Skyggenes dal (2017)
Plot-heavy would not be a correct description of this moody, introspective piece by Norwegian first-time director Jonas Matzow Gulbrandsen. Although founded in a realistic universe and a Northern-European drama tradition, the film balances constantly and rather elegantly on the line to the supernatural, and Gulbrandsen's real trick here, and the film's best asset, is the way serious, grown-up matters are viewed through the eyes of the six year old lead-character. The filmmakers skilfully use the camera to take the big, scary world in through the eyes of the child, and demonstrate that we must all interpret, process and ultimately come to terms with events in our lives utilizing our own level of experience. In other words: Life must be lived by no other than yourself.

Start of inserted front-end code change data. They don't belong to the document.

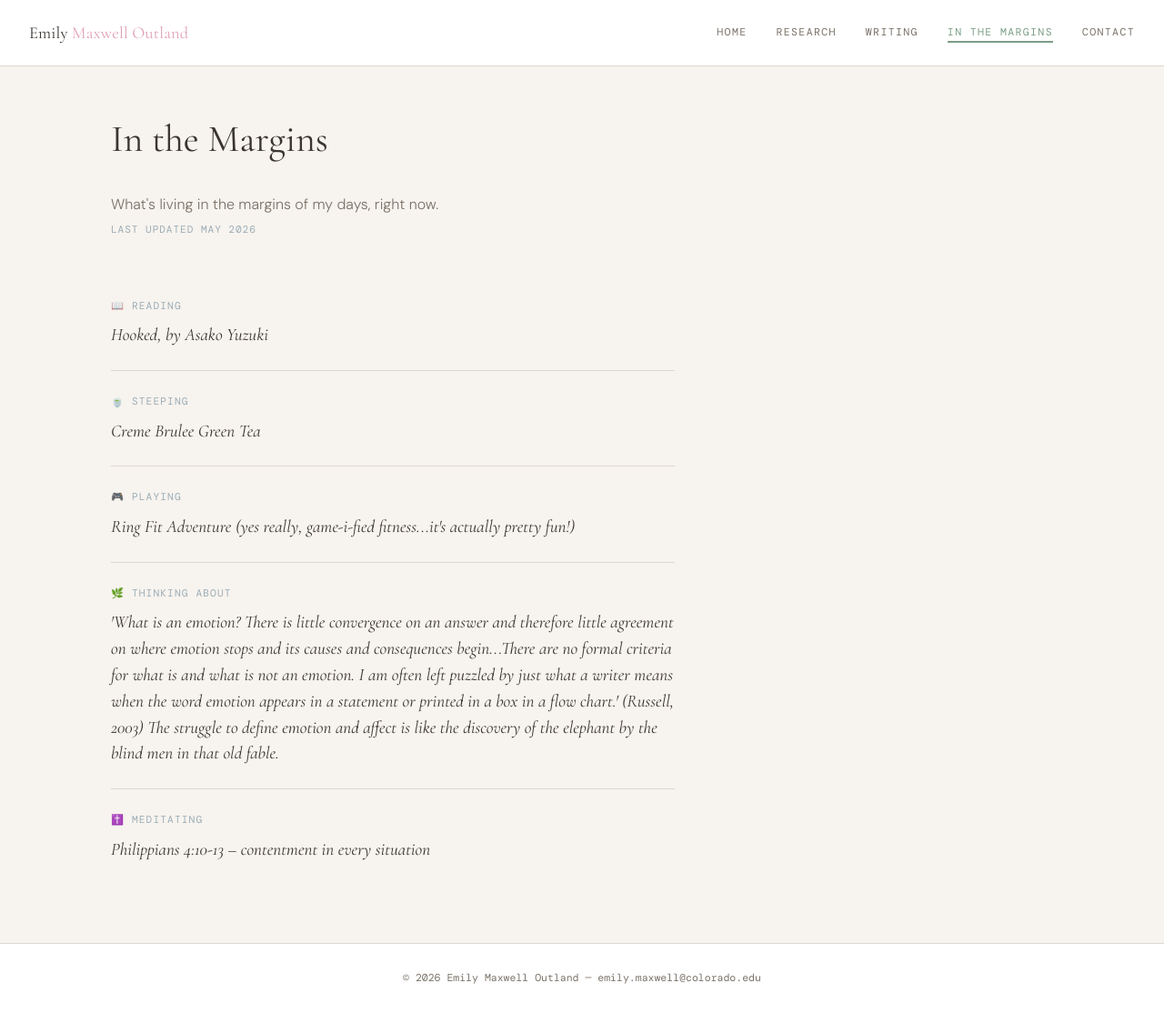
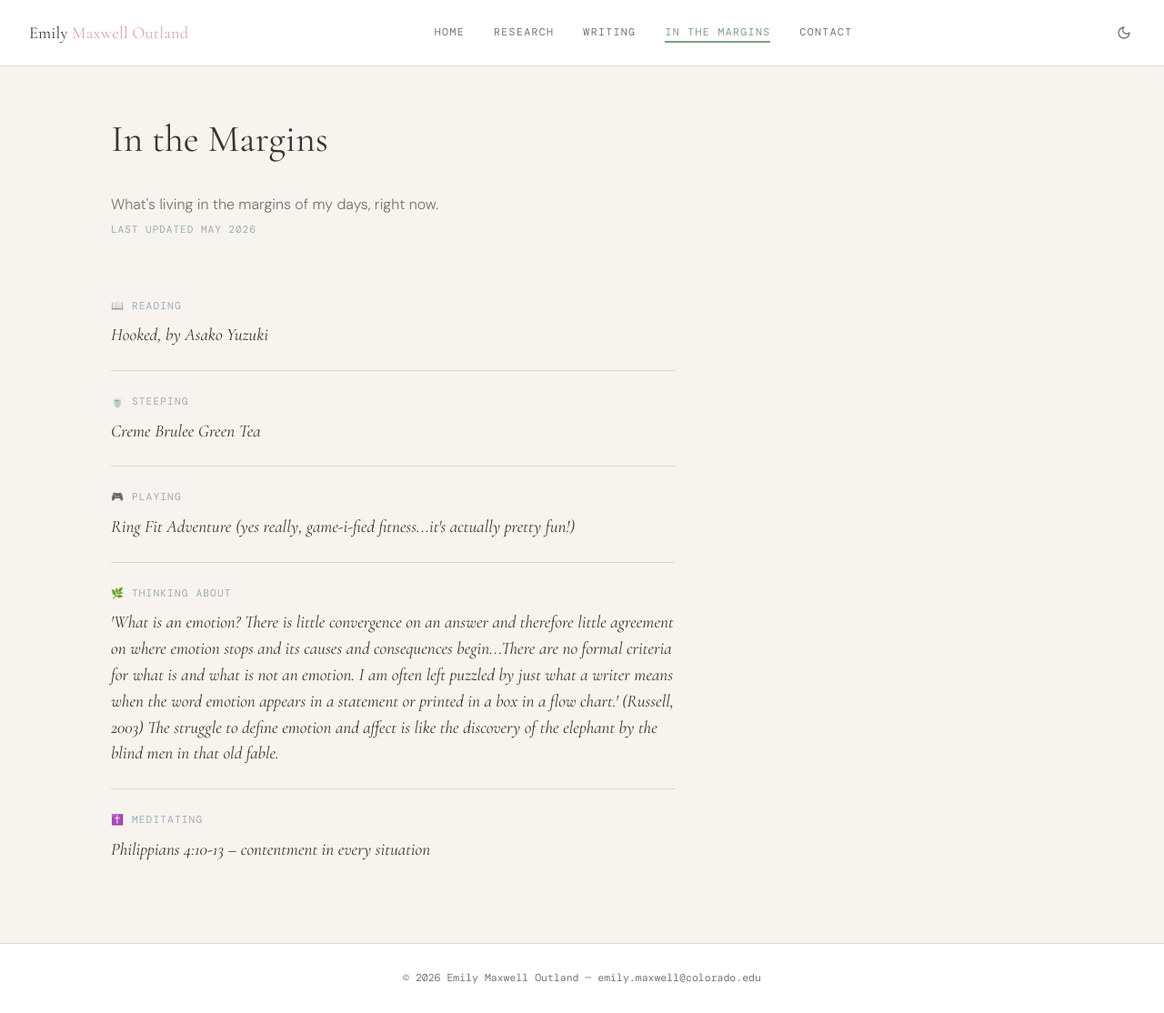
Before and after one commit to e-maxwell-outland/e-maxwell-outland.github.io, a Jekyll site: the page built from margins.md, in a window 1280 px wide and 1114 px high. Shown: the whole window at 91% size. Built offline with Jekyll 4.4.1, drawn with Linux system fonts in a browser that asks for light colours; some web fonts are replaced.

Commit message:
Added dark/light toggle

```diff
--- a/_includes/nav.html
+++ b/_includes/nav.html
@@ -22,4 +22,12 @@
         {% if page.url contains '/contact' %}aria-current="page"{% endif %}>Contact</a>
     </li>
   </ul>
+  <button class="theme-toggle" id="theme-toggle" aria-label="Toggle dark mode" title="Toggle dark mode">
+    <svg class="theme-toggle__icon theme-toggle__icon--sun" xmlns="http://www.w3.org/2000/svg" width="16" height="16" viewBox="0 0 24 24" fill="none" stroke="currentColor" stroke-width="2" stroke-linecap="round" stroke-linejoin="round" aria-hidden="true">
+      <circle cx="12" cy="12" r="4"/><path d="M12 2v2M12 20v2M4.93 4.93l1.41 1.41M17.66 17.66l1.41 1.41M2 12h2M20 12h2M4.93 19.07l1.41-1.41M17.66 6.34l1.41-1.41"/>
+    </svg>
+    <svg class="theme-toggle__icon theme-toggle__icon--moon" xmlns="http://www.w3.org/2000/svg" width="16" height="16" viewBox="0 0 24 24" fill="none" stroke="currentColor" stroke-width="2" stroke-linecap="round" stroke-linejoin="round" aria-hidden="true">
+      <path d="M12 3a6 6 0 0 0 9 9 9 9 0 1 1-9-9z"/>
+    </svg>
+  </button>
 </nav>
--- a/_layouts/default.html
+++ b/_layouts/default.html
@@ -8,10 +8,29 @@
   <link rel="preconnect" href="https://fonts.googleapis.com">
   <link rel="preconnect" href="https://fonts.gstatic.com" crossorigin>
   <link rel="stylesheet" href="{{ '/assets/css/main.css' | relative_url }}">
+  <script>
+    (function() {
+      var stored = localStorage.getItem('theme');
+      var preferred = stored || (window.matchMedia('(prefers-color-scheme: dark)').matches ? 'dark' : 'light');
+      if (preferred === 'dark') document.documentElement.setAttribute('data-theme', 'dark');
+    })();
+  </script>
 </head>
 <body>
   {% include nav.html %}
   <main>{{ content }}</main>
   {% include footer.html %}
+  <script>
+    document.getElementById('theme-toggle').addEventListener('click', function() {
+      var isDark = document.documentElement.getAttribute('data-theme') === 'dark';
+      if (isDark) {
+        document.documentElement.removeAttribute('data-theme');
+        localStorage.setItem('theme', 'light');
+      } else {
+        document.documentElement.setAttribute('data-theme', 'dark');
+        localStorage.setItem('theme', 'dark');
+      }
+    });
+  </script>
 </body>
 </html>
--- a/assets/css/main.scss
+++ b/assets/css/main.scss
@@ -26,6 +26,21 @@
 
   --max-width: 1100px;
   --page-padding: 2rem;
+}
+
+/* ============================================================
+   Dark Mode
+   ============================================================ */
+[data-theme="dark"] {
+  --color-parchment: #1A2320;
+  --color-white: #212E29;
+  --color-sage: #8FBA9A;
+  --color-sage-dark: #7aaa88;
+  --color-blossom: #D8AFC2;
+  --color-mist: #A8BCCA;
+  --color-ink: #EAE2D6;
+  --color-warm-gray: #A09890;
+  --color-border: #2E3F3A;
 }
 
 /* ============================================================
@@ -164,6 +179,26 @@ time {
   color: var(--color-sage);
   border-bottom-color: var(--color-sage);
 }
+
+.theme-toggle {
+  background: none;
+  border: none;
+  cursor: pointer;
+  color: var(--color-warm-gray);
+  padding: 0.25rem;
+  display: flex;
+  align-items: center;
+  justify-content: center;
+  transition: color 0.15s ease;
+  margin-left: 1rem;
+}
+.theme-toggle:hover { color: var(--color-ink); }
+
+.theme-toggle__icon { display: none; }
+
+/* show sun in dark mode, moon in light mode */
+:root:not([data-theme="dark"]) .theme-toggle__icon--moon { display: block; }
+[data-theme="dark"] .theme-toggle__icon--sun { display: block; }
 
 /* ============================================================
    Eyebrow / Label
```
Also changed, not shown: 16 other files.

It's relatable stuff for anyone who has been a child, even those who had forgotten how it was. Skyggenes dal is a slow-moving and in many ways uneventful film that may not catch the interest of everyone, but it's made with considerable amounts of thoughtfulness and flair by a clearly talented filmmaker. Worth a watch.